SOME ancient Chinese tribes considered
small feet to be a yardstick for measuring women’s beauty. That is why custom
demanded that the feet of young girls be painfully bound in order to change the
shape of their feet. Over time, this caused harm to women who had to shuffle
when they walked. Most women could not walk alone and needed their husbands to
support them so that they would not fall.
Anthropologically speaking, many cultures
have treated women differently and have put shackles on them. For example,
women in some parts of Africa were only allowed to eat raw uncooked meat. No vegetables
or any type of grains were allowed. As a result, it is said that they became
ferocious like tigers and that men were afraid of them.
Women in Saudi culture have also faced
obstacles and continue to do so. These obstacles have made women dependent on
men. Every Saudi man has two jobs, one for which he gets paid a monthly salary
and the second involves providing for his wife, driving her around, etc.
Because of local traditions, a woman’s innate ability to produce and be
independent has not been utilized.
Without a man, a woman in Saudi Arabia

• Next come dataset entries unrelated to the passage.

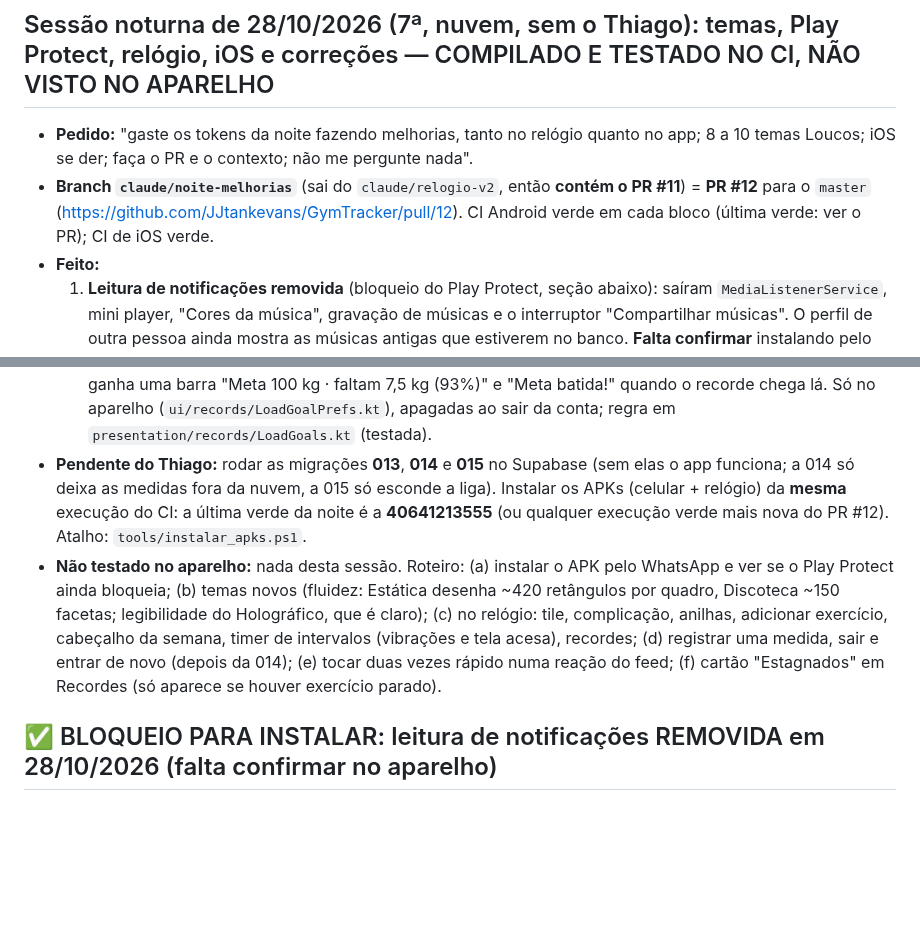
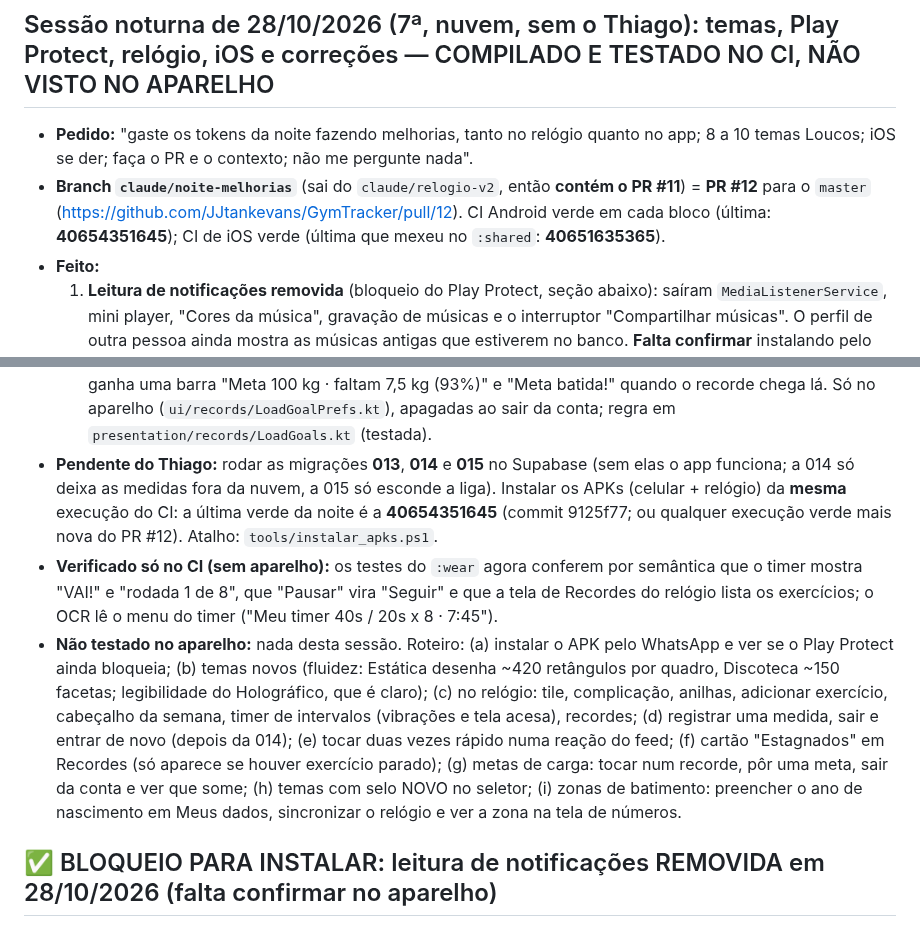
Before and after one commit to JJtankevans/GymTracker, a Markdown page: docs/CONTEXTO_SESSAO.md, 2 parts joined by grey strips. Drawn GitHub-style; blank space fills up the shorter version.

```diff
--- a/docs/CONTEXTO_SESSAO.md
+++ b/docs/CONTEXTO_SESSAO.md
@@ -6,7 +6,7 @@ Leia isto primeiro. O histórico longo de decisões, rodada por rodada, está em
 
 ## Sessão noturna de 28/10/2026 (7ª, nuvem, sem o Thiago): temas, Play Protect, relógio, iOS e correções — COMPILADO E TESTADO NO CI, NÃO VISTO NO APARELHO
 - **Pedido:** "gaste os tokens da noite fazendo melhorias, tanto no relógio quanto no app; 8 a 10 temas Loucos; iOS se der; faça o PR e o contexto; não me pergunte nada".
-- **Branch `claude/noite-melhorias`** (sai do `claude/relogio-v2`, então **contém o PR #11**) = **PR #12** para o `master` (https://github.com/JJtankevans/GymTracker/pull/12). CI Android verde em cada bloco (última verde: ver o PR); CI de iOS verde.
+- **Branch `claude/noite-melhorias`** (sai do `claude/relogio-v2`, então **contém o PR #11**) = **PR #12** para o `master` (https://github.com/JJtankevans/GymTracker/pull/12). CI Android verde em cada bloco (última: **40654351645**); CI de iOS verde (última que mexeu no `:shared`: **40651635365**).
 - **Feito:**
   1. **Leitura de notificações removida** (bloqueio do Play Protect, seção abaixo): saíram `MediaListenerService`, mini player, "Cores da música", gravação de músicas e o interruptor "Compartilhar músicas". O perfil de outra pessoa ainda mostra as músicas antigas que estiverem no banco. **Falta confirmar** instalando pelo WhatsApp.
   2. **24 temas Loucos novos** (52 no total, 31 Loucos), cada um com decoração animada própria em `ui/theme/ThemeDecorCrazy2.kt`, `ThemeDecorCrazy3.kt` e `ThemeDecorCrazy4.kt`. Última leva: **Radar** (varredura com alvos piscando), **Sakura** (claro, pétalas caindo), **Vulcão** (erupção com lava e fumaça), **DNA** (hélices girando), **Vinil** (disco girando e equalizador) e **Masmorra** (parede de pedra e tochas). Antes deles: Placa-Mãe (trilhas com pulsos), Nevasca, Bolhas (sabão furta-cor), Miragem (deserto), Origami (claro) e Cidade Neon. Os 12 primeiros: Tempestade (chuva e raios), Discoteca (bola espelhada), Caleidoscópio, Abissal (águas-vivas), Galáxia, Fora do Ar (chuvisco de TV), Holográfico (claro), Assombrado (lua, morcegos, neblina), Réveillon (fogos), Blocos (peças caindo), Cardio (monitor cardíaco) e Rave (lasers). Botão de **tema aleatório** em Aparência.
@@ -23,8 +23,9 @@ Leia isto primeiro. O histórico longo de decisões, rodada por rodada, está em
   13. **Relógio, fim da madrugada:** **timer de intervalos** (início → "Intervalos": Tabata, HIIT 40/20 e 30/30, EMOM 10 min, Prancha e "Meu timer" ajustável; anel vermelho/azul, vibra nas trocas, 3-2-1 antes do esforço, batimentos, pausar; tela fica acesa; **não vibra com o app fechado**) **Recordes** (recorde de carga por exercício, vindo das rotinas) e **zonas de batimento** (zona agora na tela de números e no timer; barra de tempo por zona no resumo; FC máxima pela idade de "Meus dados", que o celular manda junto com as rotinas). Lógica do timer e das zonas no `:shared` (`watch/IntervalTimer.kt` e `watch/HeartZones.kt`, testadas).
   14. **Estagnados** em Recordes (celular e iPhone): exercícios com o recorde parado há 6+ semanas mas treinados 3+ vezes desde então, com uma dica (deload, trocar a faixa de repetições ou dupla progressão). Regra em `presentation/records/Plateaus.kt` (testada); usa as séries das últimas 6 semanas (uma consulta a mais; se falhar, o cartão só não aparece).
   15. **Metas de carga** em Recordes (celular): tocar num recorde abre "Meta: Supino" com a carga; o cartão ganha uma barra "Meta 100 kg · faltam 7,5 kg (93%)" e "Meta batida!" quando o recorde chega lá. Só no aparelho (`ui/records/LoadGoalPrefs.kt`), apagadas ao sair da conta; regra em `presentation/records/LoadGoals.kt` (testada).
-- **Pendente do Thiago:** rodar as migrações **013**, **014** e **015** no Supabase (sem elas o app funciona; a 014 só deixa as medidas fora da nuvem, a 015 só esconde a liga). Instalar os APKs (celular + relógio) da **mesma** execução do CI: a última verde da noite é a **40641213555** (ou qualquer execução verde mais nova do PR #12). Atalho: `tools/instalar_apks.ps1`.
-- **Não testado no aparelho:** nada desta sessão. Roteiro: (a) instalar o APK pelo WhatsApp e ver se o Play Protect ainda bloqueia; (b) temas novos (fluidez: Estática desenha ~420 retângulos por quadro, Discoteca ~150 facetas; legibilidade do Holográfico, que é claro); (c) no relógio: tile, complicação, anilhas, adicionar exercício, cabeçalho da semana, timer de intervalos (vibrações e tela acesa), recordes; (d) registrar uma medida, sair e entrar de novo (depois da 014); (e) tocar duas vezes rápido numa reação do feed; (f) cartão "Estagnados" em Recordes (só aparece se houver exercício parado).
+- **Pendente do Thiago:** rodar as migrações **013**, **014** e **015** no Supabase (sem elas o app funciona; a 014 só deixa as medidas fora da nuvem, a 015 só esconde a liga). Instalar os APKs (celular + relógio) da **mesma** execução do CI: a última verde da noite é a **40654351645** (commit 9125f77; ou qualquer execução verde mais nova do PR #12). Atalho: `tools/instalar_apks.ps1`.
+- **Verificado só no CI (sem aparelho):** os testes do `:wear` agora conferem por semântica que o timer mostra "VAI!" e "rodada 1 de 8", que "Pausar" vira "Seguir" e que a tela de Recordes do relógio lista os exercícios; o OCR lê o menu do timer ("Meu timer 40s / 20s x 8 · 7:45").
+- **Não testado no aparelho:** nada desta sessão. Roteiro: (a) instalar o APK pelo WhatsApp e ver se o Play Protect ainda bloqueia; (b) temas novos (fluidez: Estática desenha ~420 retângulos por quadro, Discoteca ~150 facetas; legibilidade do Holográfico, que é claro); (c) no relógio: tile, complicação, anilhas, adicionar exercício, cabeçalho da semana, timer de intervalos (vibrações e tela acesa), recordes; (d) registrar uma medida, sair e entrar de novo (depois da 014); (e) tocar duas vezes rápido numa reação do feed; (f) cartão "Estagnados" em Recordes (só aparece se houver exercício parado); (g) metas de carga: tocar num recorde, pôr uma meta, sair da conta e ver que some; (h) temas com selo NOVO no seletor; (i) zonas de batimento: preencher o ano de nascimento em Meus dados, sincronizar o relógio e ver a zona na tela de números.
 
 ## ✅ BLOQUEIO PARA INSTALAR: leitura de notificações REMOVIDA em 28/10/2026 (falta confirmar no aparelho)
 - **O que aconteceu:** ao instalar o APK da execução 40512678834 (recebido pelo WhatsApp), o celular do Thiago mostrou **"Google Play Protect — O app foi bloqueado para proteger seu dispositivo"**, com "Esse app pode pedir acesso a dados sensíveis. Isso pode aumentar o risco de roubo de identidade ou fraude financeira." e só o botão "Entendi" (não há "Instalar mesmo assim").
```
Also changed, not shown: README.md (+4 -4 lines).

cannot go alone to buy groceries. Ours is the only culture in which men spend
most of their time performing the tasks women should be doing. This is because
women have been shackled by traditions. One day, we will discover that more
Saudi women suffer from depression than men and that one out of every three
married women takes anti-depressant tablets.
A large number of Saudi women are obese
because they sit for hours and do not go out due to social traditions that
prevent them from doing so. Some women have been living in neighbourhoods for
years but do not know their way around the area or the names of streets.
Moreover, studies conclusively show that
Saudi women suffer from vitamin D deficiency, which is thought to be a cause of
autism in children. This is really strange, given that our climate is hot and
sunlight is the main source of vitamin D.